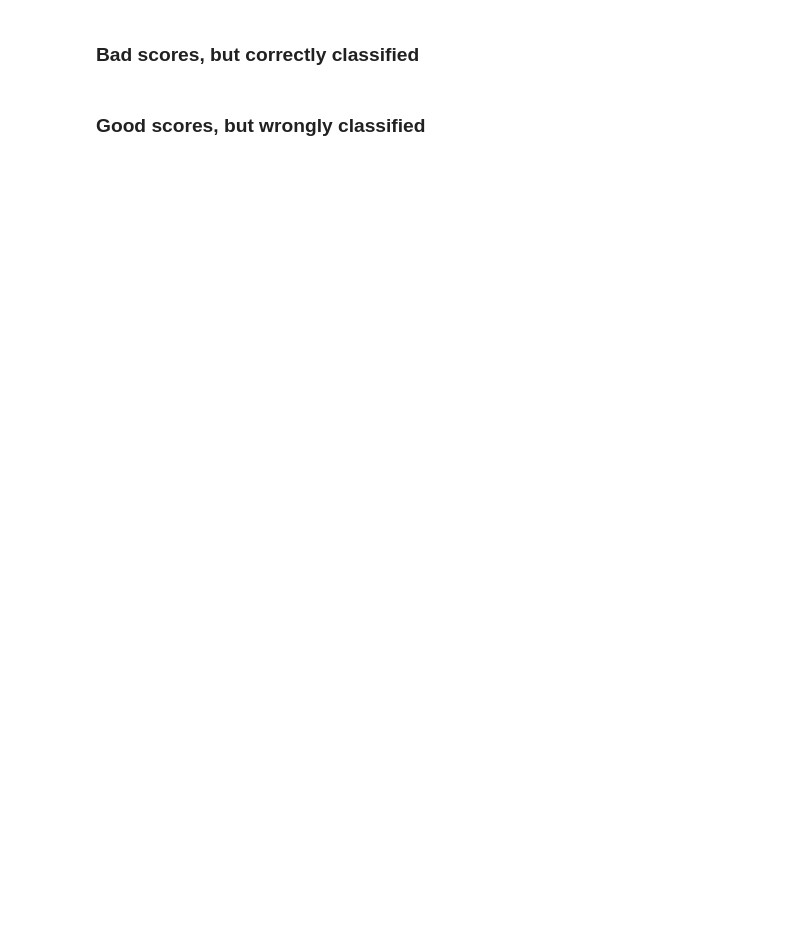
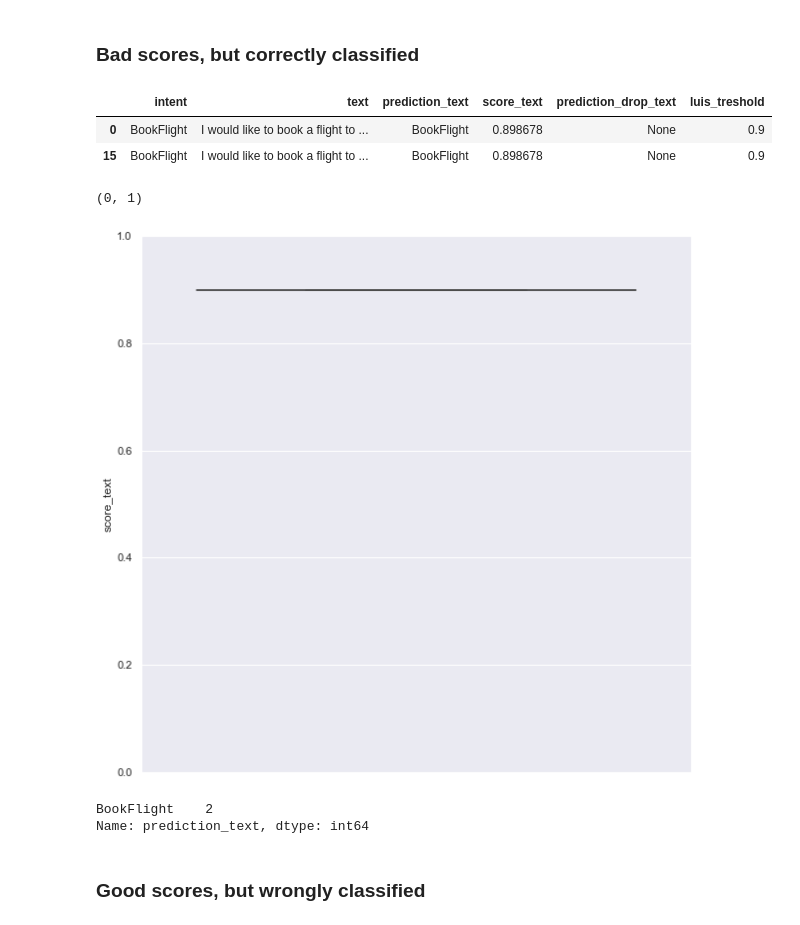
Before and after one commit to microsoft/glue, a Jupyter notebook: notebooks/Eval - LUIS Scoring Review.ipynb, the cells around one changed output. Drawn from its saved outputs; the diff is of its cells as text; code cells hidden in the pictures; blank space fills up the shorter version.

```diff
--- a/notebooks/Eval - LUIS Scoring Review.ipynb
+++ b/notebooks/Eval - LUIS Scoring Review.ipynb
@@ -21,0 +29,3 @@ df_scoring.head()
+# %%
+# Set treshold of scoring file to a variable
+treshold_default = df_scoring['luis_treshold'].loc[0]
@@ -45,14 +102,25 @@ df_scoring[~(df_scoring.intent == df_scoring.prediction) & (df_scoring.intent ==
 # %% [markdown]
 ### Bad scores, but correctly classified
 # %%
-display(df_scoring[(df_scoring.score < 0.82) & (df_scoring.intent == df_scoring.prediction)])
+df_correct_bad_score = df_scoring.loc[(df_scoring.score_text < treshold_default) & (df_scoring.intent == df_scoring.prediction_text)]
+display(df_correct_bad_score)
+# %% [output]
+|  | intent | text | prediction_text | score_text | prediction_drop_text | luis_treshold |
+| 0 | BookFlight | I would like to book a flight to ... | BookFlight | 0.898678 | None | 0.9 |
+| 15 | BookFlight | I would like to book a flight to ... | BookFlight | 0.898678 | None | 0.9 |
 # %%
 # Distribution of bad scores but correctly classified
-am = sns.boxplot(y='score', data=df_scoring[(df_scoring.score < 0.82) & (df_scoring.intent == df_scoring.prediction)])
+am = sns.boxplot(y='score_text', data=df_correct_bad_score)
 am.set_ylim([0, 1])
+# %% [output]
+(0, 1)
+[figure, added]
 # %%
 # Most frequent correct classifications even tho having bad confidence scores
-df_scoring[(df_scoring.score < 0.82) & (df_scoring.intent == df_scoring.prediction)]['prediction'].value_counts()
+df_scoring.loc[(df_scoring.score_text < treshold_default) & (df_scoring.intent == df_scoring.prediction_text)]['prediction_text'].value_counts()
+# %% [output]
+BookFlight    2
+Name: prediction_text, dtype: int64
 # %% [markdown]
 ### Good scores, but wrongly classified
 # %%
```
Also changed, not shown: parts of 25 cells of this notebook, 2 other files.
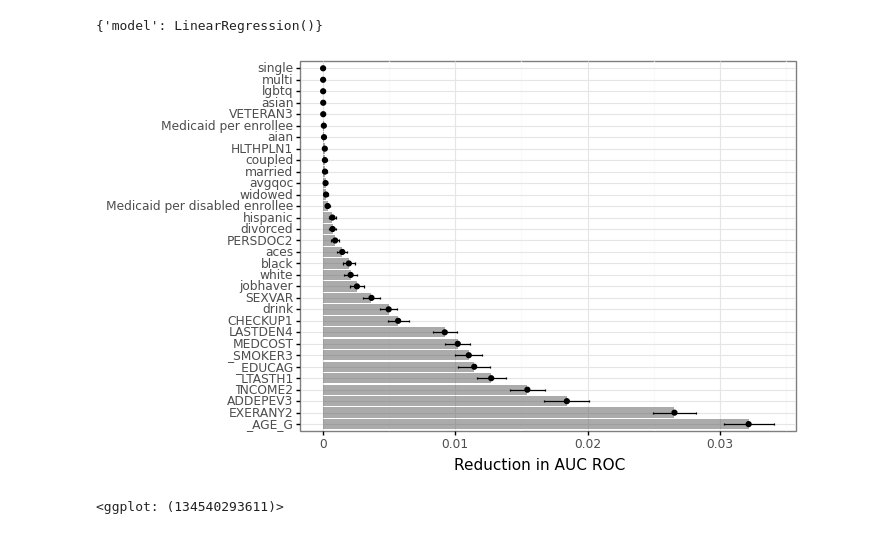
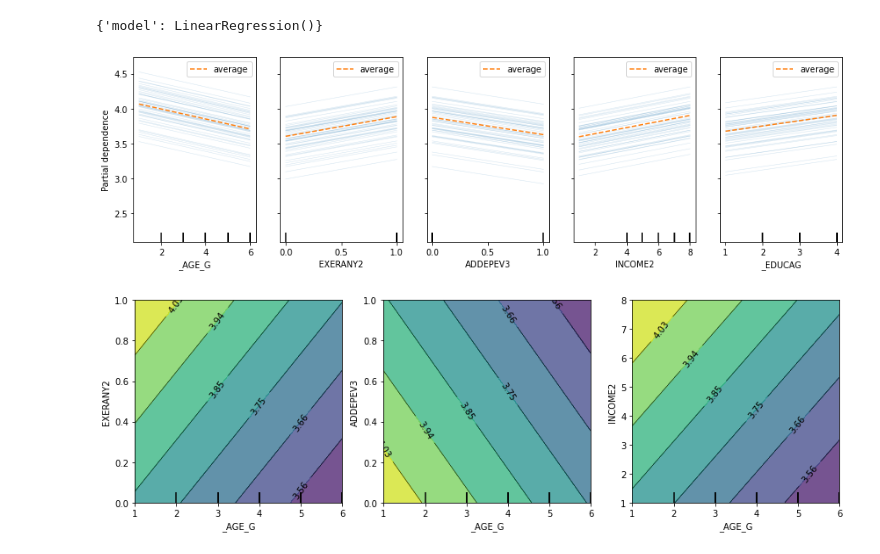
Before and after one commit to audreymcj/PPOL564proj, a Jupyter notebook: exploration.ipynb, the cells around one changed output. Saved outputs shown, nothing was run; the diff lists cells and outputs as text; code cells hidden in the pictures.

```diff
--- a/exploration.ipynb
+++ b/exploration.ipynb
@@ -426,21 +501,3 @@ vi_dat2['high'] = vi_dat2['vi2'] + 2*vi_dat2['std2']
 
 # But in order from most to least important
 vi_dat2 = vi_dat2.sort_values(by="vi2",ascending=False).reset_index(drop=True)
-# %%
-
-
-# Plot
-(
-    ggplot(vi_dat2,
-          aes(x="variable",y="vi2")) +
-    geom_col(alpha=.5) +
-    geom_point() +
-    geom_errorbar(aes(ymin="low",ymax="high"),width=.2) +
-    theme_bw() +
-    scale_x_discrete(limits=vi_dat2.variable.tolist()) +
-    coord_flip() +
-    labs(y="Reduction in AUC ROC",x="")
-)
-# %% [output]
-[figure, removed]
-<ggplot: (134540293611)>
@@ -446,0 +521,33 @@ vi_dat2 = vi_dat2.sort_values(by="vi2",ascending=False).reset_index(drop=True)
+# %%
+features = ['_AGE_G','EXERANY2','ADDEPEV3','INCOME2','_EDUCAG']
+fig, ax = plt.subplots(figsize=(15, 4))
+display = PartialDependenceDisplay.from_estimator(
+    rf_mod2,
+    train_X2,
+    features,
+    kind="both", # "average" = just PDP, "individual" = just ICE
+    subsample=50,
+    n_jobs=3,
+    grid_resolution=20,
+    random_state=0,
+    ice_lines_kw={"color": "tab:blue", "alpha": 0.2, "linewidth": 0.5},
+    pd_line_kw={"color": "tab:orange", "linestyle": "--"},
+    n_cols=len(features),
+    ax = ax
+)
+display.figure_.subplots_adjust(hspace=0.3)
+# %% [output]
+[figure, added]
+# %%
+# Feed in the ineraction as a nested list
+interacted_features = [['_AGE_G','EXERANY2'],['_AGE_G','ADDEPEV3'],['_AGE_G','INCOME2']]
+
+# Then business as usual when plotting
+fig, ax = plt.subplots(figsize=(12, 4))
+display = plot_partial_dependence(
+    rf_mod2, train_X2, interacted_features,
+    n_cols=3,n_jobs=4, grid_resolution=20,ax=ax
+)
+fig.tight_layout()
+# %% [output]
+[figure, added]
```
Also changed, not shown: parts of 14 cells of this notebook, 28 other files.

--- Your assignment ---
Please set down the records above word for word and omit their pictures.

--- Response area ---
Before and after one commit to microsoft/glue, a Jupyter notebook: notebooks/Eval - LUIS Scoring Review.ipynb, the cells around one changed output. Drawn from its saved outputs; the diff is of its cells as text; code cells hidden in the pictures; blank space fills up the shorter version.

```diff
--- a/notebooks/Eval - LUIS Scoring Review.ipynb
+++ b/notebooks/Eval - LUIS Scoring Review.ipynb
@@ -21,0 +29,3 @@ df_scoring.head()
+# %%
+# Set treshold of scoring file to a variable
+treshold_default = df_scoring['luis_treshold'].loc[0]
@@ -45,14 +102,25 @@ df_scoring[~(df_scoring.intent == df_scoring.prediction) & (df_scoring.intent ==
 # %% [markdown]
 ### Bad scores, but correctly classified
 # %%
-display(df_scoring[(df_scoring.score < 0.82) & (df_scoring.intent == df_scoring.prediction)])
+df_correct_bad_score = df_scoring.loc[(df_scoring.score_text < treshold_default) & (df_scoring.intent == df_scoring.prediction_text)]
+display(df_correct_bad_score)
+# %% [output]
+|  | intent | text | prediction_text | score_text | prediction_drop_text | luis_treshold |
+| 0 | BookFlight | I would like to book a flight to ... | BookFlight | 0.898678 | None | 0.9 |
+| 15 | BookFlight | I would like to book a flight to ... | BookFlight | 0.898678 | None | 0.9 |
 # %%
 # Distribution of bad scores but correctly classified
-am = sns.boxplot(y='score', data=df_scoring[(df_scoring.score < 0.82) & (df_scoring.intent == df_scoring.prediction)])
+am = sns.boxplot(y='score_text', data=df_correct_bad_score)
 am.set_ylim([0, 1])
+# %% [output]
+(0, 1)
+[figure, added]
 # %%
 # Most frequent correct classifications even tho having bad confidence scores
-df_scoring[(df_scoring.score < 0.82) & (df_scoring.intent == df_scoring.prediction)]['prediction'].value_counts()
+df_scoring.loc[(df_scoring.score_text < treshold_default) & (df_scoring.intent == df_scoring.prediction_text)]['prediction_text'].value_counts()
+# %% [output]
+BookFlight    2
+Name: prediction_text, dtype: int64
 # %% [markdown]
 ### Good scores, but wrongly classified
 # %%
```
Also changed, not shown: parts of 25 cells of this notebook, 2 other files.
Before and after one commit to audreymcj/PPOL564proj, a Jupyter notebook: exploration.ipynb, the cells around one changed output. Saved outputs shown, nothing was run; the diff lists cells and outputs as text; code cells hidden in the pictures.

```diff
--- a/exploration.ipynb
+++ b/exploration.ipynb
@@ -426,21 +501,3 @@ vi_dat2['high'] = vi_dat2['vi2'] + 2*vi_dat2['std2']
 
 # But in order from most to least important
 vi_dat2 = vi_dat2.sort_values(by="vi2",ascending=False).reset_index(drop=True)
-# %%
-
-
-# Plot
-(
-    ggplot(vi_dat2,
-          aes(x="variable",y="vi2")) +
-    geom_col(alpha=.5) +
-    geom_point() +
-    geom_errorbar(aes(ymin="low",ymax="high"),width=.2) +
-    theme_bw() +
-    scale_x_discrete(limits=vi_dat2.variable.tolist()) +
-    coord_flip() +
-    labs(y="Reduction in AUC ROC",x="")
-)
-# %% [output]
-[figure, removed]
-<ggplot: (134540293611)>
@@ -446,0 +521,33 @@ vi_dat2 = vi_dat2.sort_values(by="vi2",ascending=False).reset_index(drop=True)
+# %%
+features = ['_AGE_G','EXERANY2','ADDEPEV3','INCOME2','_EDUCAG']
+fig, ax = plt.subplots(figsize=(15, 4))
+display = PartialDependenceDisplay.from_estimator(
+    rf_mod2,
+    train_X2,
+    features,
+    kind="both", # "average" = just PDP, "individual" = just ICE
+    subsample=50,
+    n_jobs=3,
+    grid_resolution=20,
+    random_state=0,
+    ice_lines_kw={"color": "tab:blue", "alpha": 0.2, "linewidth": 0.5},
+    pd_line_kw={"color": "tab:orange", "linestyle": "--"},
+    n_cols=len(features),
+    ax = ax
+)
+display.figure_.subplots_adjust(hspace=0.3)
+# %% [output]
+[figure, added]
+# %%
+# Feed in the ineraction as a nested list
+interacted_features = [['_AGE_G','EXERANY2'],['_AGE_G','ADDEPEV3'],['_AGE_G','INCOME2']]
+
+# Then business as usual when plotting
+fig, ax = plt.subplots(figsize=(12, 4))
+display = plot_partial_dependence(
+    rf_mod2, train_X2, interacted_features,
+    n_cols=3,n_jobs=4, grid_resolution=20,ax=ax
+)
+fig.tight_layout()
+# %% [output]
+[figure, added]
```
Also changed, not shown: parts of 14 cells of this notebook, 28 other files.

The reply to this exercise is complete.